Task:
Using the data below, return the stretch from the line that contains "Before and after one commit to msun-jxch/oh, an" through the line that contains "Also changed, not shown: 70", both included, exactly as it stands and nothing beyond it.

Content revision data:

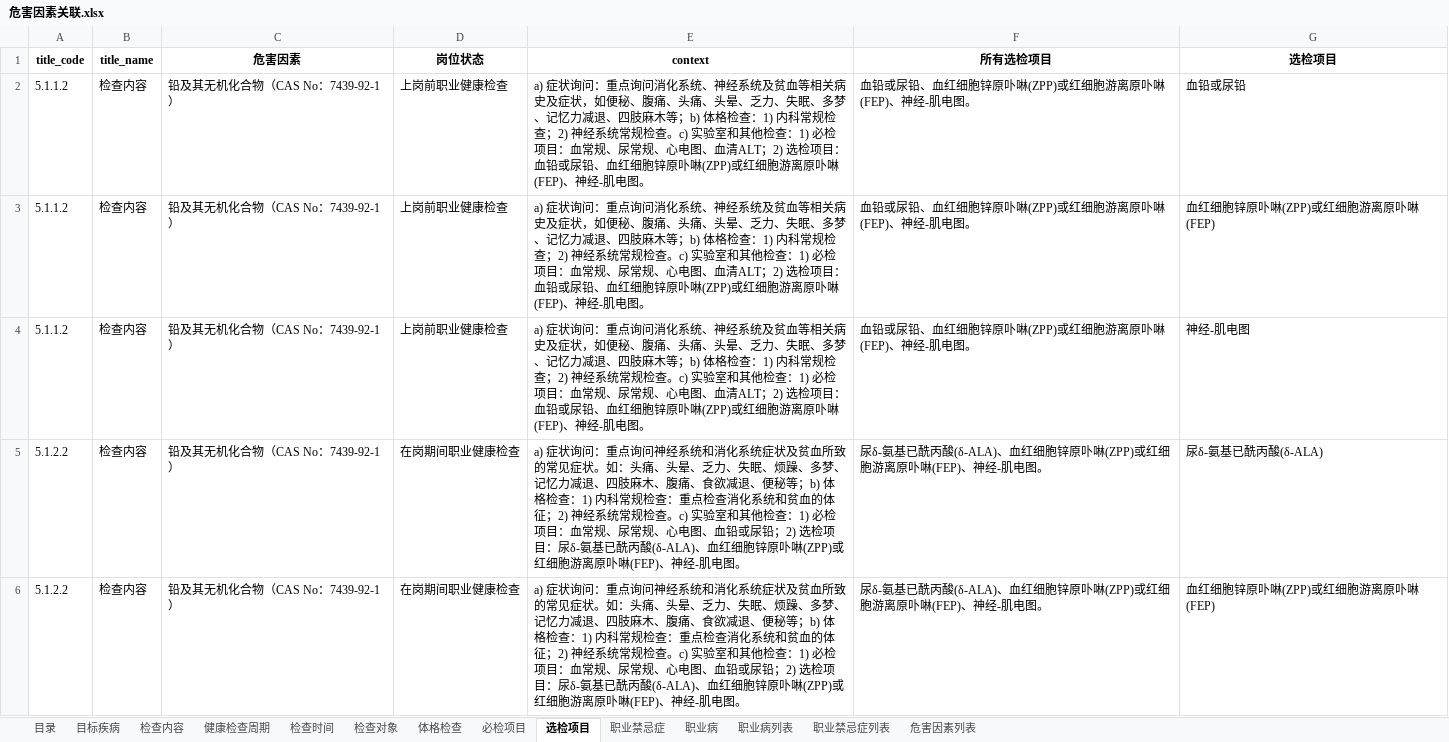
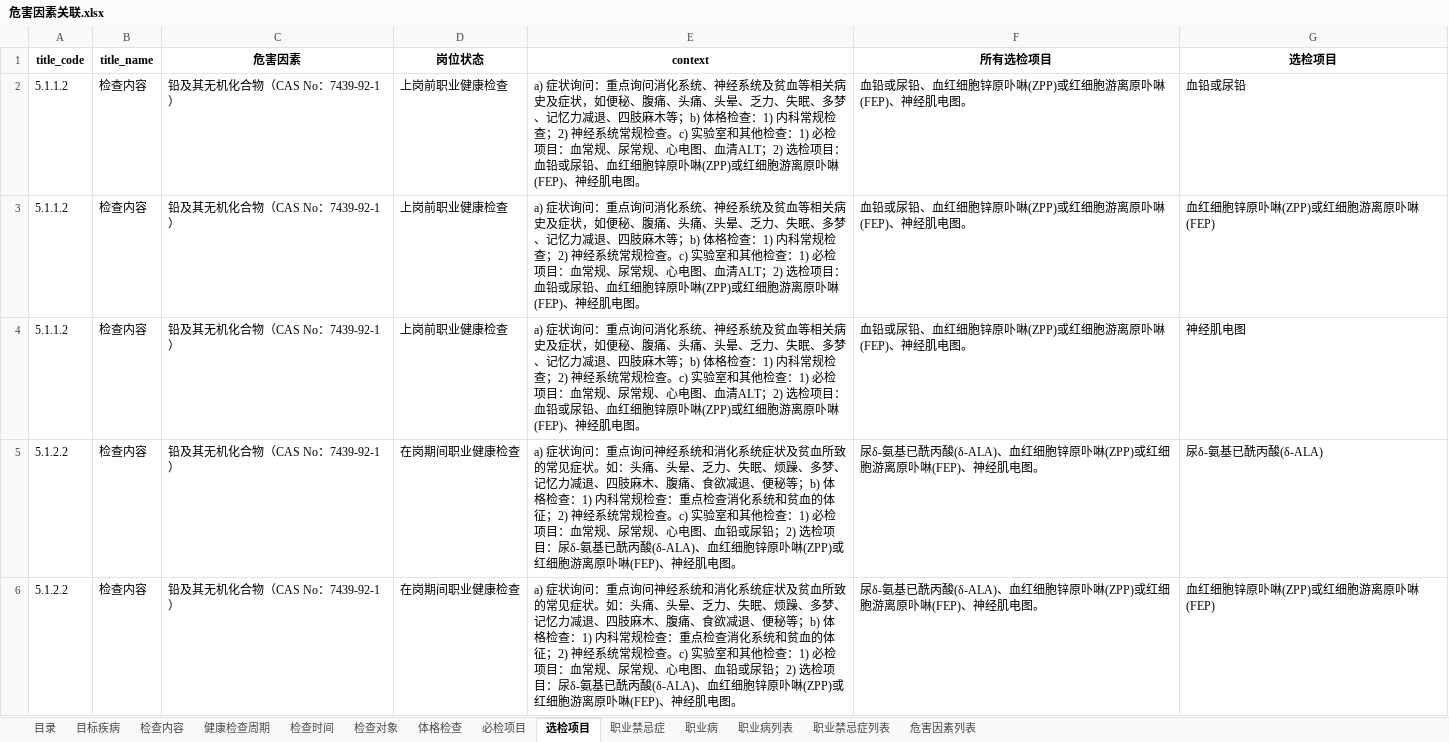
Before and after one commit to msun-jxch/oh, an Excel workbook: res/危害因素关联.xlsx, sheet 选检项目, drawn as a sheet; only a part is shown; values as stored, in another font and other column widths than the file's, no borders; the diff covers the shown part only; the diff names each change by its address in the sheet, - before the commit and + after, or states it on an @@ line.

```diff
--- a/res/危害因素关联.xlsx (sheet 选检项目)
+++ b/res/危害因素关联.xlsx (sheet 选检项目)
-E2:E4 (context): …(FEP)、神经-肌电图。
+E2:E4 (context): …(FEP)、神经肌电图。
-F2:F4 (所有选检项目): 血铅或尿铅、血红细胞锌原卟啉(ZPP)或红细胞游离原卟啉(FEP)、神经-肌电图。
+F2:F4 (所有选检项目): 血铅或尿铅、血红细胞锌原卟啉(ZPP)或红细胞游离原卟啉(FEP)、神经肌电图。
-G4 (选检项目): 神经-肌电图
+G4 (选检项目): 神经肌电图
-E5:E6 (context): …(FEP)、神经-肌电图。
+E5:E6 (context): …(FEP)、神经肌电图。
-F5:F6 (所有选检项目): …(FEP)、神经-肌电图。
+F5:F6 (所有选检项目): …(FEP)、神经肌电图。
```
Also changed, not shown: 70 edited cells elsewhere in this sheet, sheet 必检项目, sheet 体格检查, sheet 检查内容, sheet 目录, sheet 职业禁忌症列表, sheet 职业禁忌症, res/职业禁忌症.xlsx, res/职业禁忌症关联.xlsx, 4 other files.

* * *

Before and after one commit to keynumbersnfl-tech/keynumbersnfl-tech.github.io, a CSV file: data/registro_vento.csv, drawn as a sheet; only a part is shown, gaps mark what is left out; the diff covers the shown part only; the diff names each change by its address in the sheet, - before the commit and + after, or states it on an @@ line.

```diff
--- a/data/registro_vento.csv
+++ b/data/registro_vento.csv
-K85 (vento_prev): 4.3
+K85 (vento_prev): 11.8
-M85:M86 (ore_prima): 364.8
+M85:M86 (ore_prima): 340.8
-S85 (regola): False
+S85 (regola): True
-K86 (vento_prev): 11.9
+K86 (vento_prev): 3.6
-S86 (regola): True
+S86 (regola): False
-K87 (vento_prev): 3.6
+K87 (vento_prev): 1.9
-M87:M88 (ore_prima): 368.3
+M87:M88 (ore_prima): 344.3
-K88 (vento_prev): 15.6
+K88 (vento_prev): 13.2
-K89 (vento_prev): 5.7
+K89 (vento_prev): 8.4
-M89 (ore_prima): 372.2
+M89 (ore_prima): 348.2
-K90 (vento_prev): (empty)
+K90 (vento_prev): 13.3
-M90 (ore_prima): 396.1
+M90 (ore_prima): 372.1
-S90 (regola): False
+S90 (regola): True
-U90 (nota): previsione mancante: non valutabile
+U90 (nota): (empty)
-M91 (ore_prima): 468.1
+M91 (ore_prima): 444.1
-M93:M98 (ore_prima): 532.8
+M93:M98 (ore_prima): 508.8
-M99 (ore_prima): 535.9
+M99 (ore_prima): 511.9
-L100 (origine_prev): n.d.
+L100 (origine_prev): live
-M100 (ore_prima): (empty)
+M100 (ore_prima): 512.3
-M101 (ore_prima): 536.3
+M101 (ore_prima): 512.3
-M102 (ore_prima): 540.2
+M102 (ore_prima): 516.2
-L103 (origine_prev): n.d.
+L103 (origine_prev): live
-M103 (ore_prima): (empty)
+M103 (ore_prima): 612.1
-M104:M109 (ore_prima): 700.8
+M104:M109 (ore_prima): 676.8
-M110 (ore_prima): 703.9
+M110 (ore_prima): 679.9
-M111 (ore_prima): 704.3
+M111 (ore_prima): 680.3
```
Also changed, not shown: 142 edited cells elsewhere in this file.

Reply:
Before and after one commit to msun-jxch/oh, an Excel workbook: res/危害因素关联.xlsx, sheet 选检项目, drawn as a sheet; only a part is shown; values as stored, in another font and other column widths than the file's, no borders; the diff covers the shown part only; the diff names each change by its address in the sheet, - before the commit and + after, or states it on an @@ line.

```diff
--- a/res/危害因素关联.xlsx (sheet 选检项目)
+++ b/res/危害因素关联.xlsx (sheet 选检项目)
-E2:E4 (context): …(FEP)、神经-肌电图。
+E2:E4 (context): …(FEP)、神经肌电图。
-F2:F4 (所有选检项目): 血铅或尿铅、血红细胞锌原卟啉(ZPP)或红细胞游离原卟啉(FEP)、神经-肌电图。
+F2:F4 (所有选检项目): 血铅或尿铅、血红细胞锌原卟啉(ZPP)或红细胞游离原卟啉(FEP)、神经肌电图。
-G4 (选检项目): 神经-肌电图
+G4 (选检项目): 神经肌电图
-E5:E6 (context): …(FEP)、神经-肌电图。
+E5:E6 (context): …(FEP)、神经肌电图。
-F5:F6 (所有选检项目): …(FEP)、神经-肌电图。
+F5:F6 (所有选检项目): …(FEP)、神经肌电图。
```
Also changed, not shown: 70 edited cells elsewhere in this sheet, sheet 必检项目, sheet 体格检查, sheet 检查内容, sheet 目录, sheet 职业禁忌症列表, sheet 职业禁忌症, res/职业禁忌症.xlsx, res/职业禁忌症关联.xlsx, 4 other files.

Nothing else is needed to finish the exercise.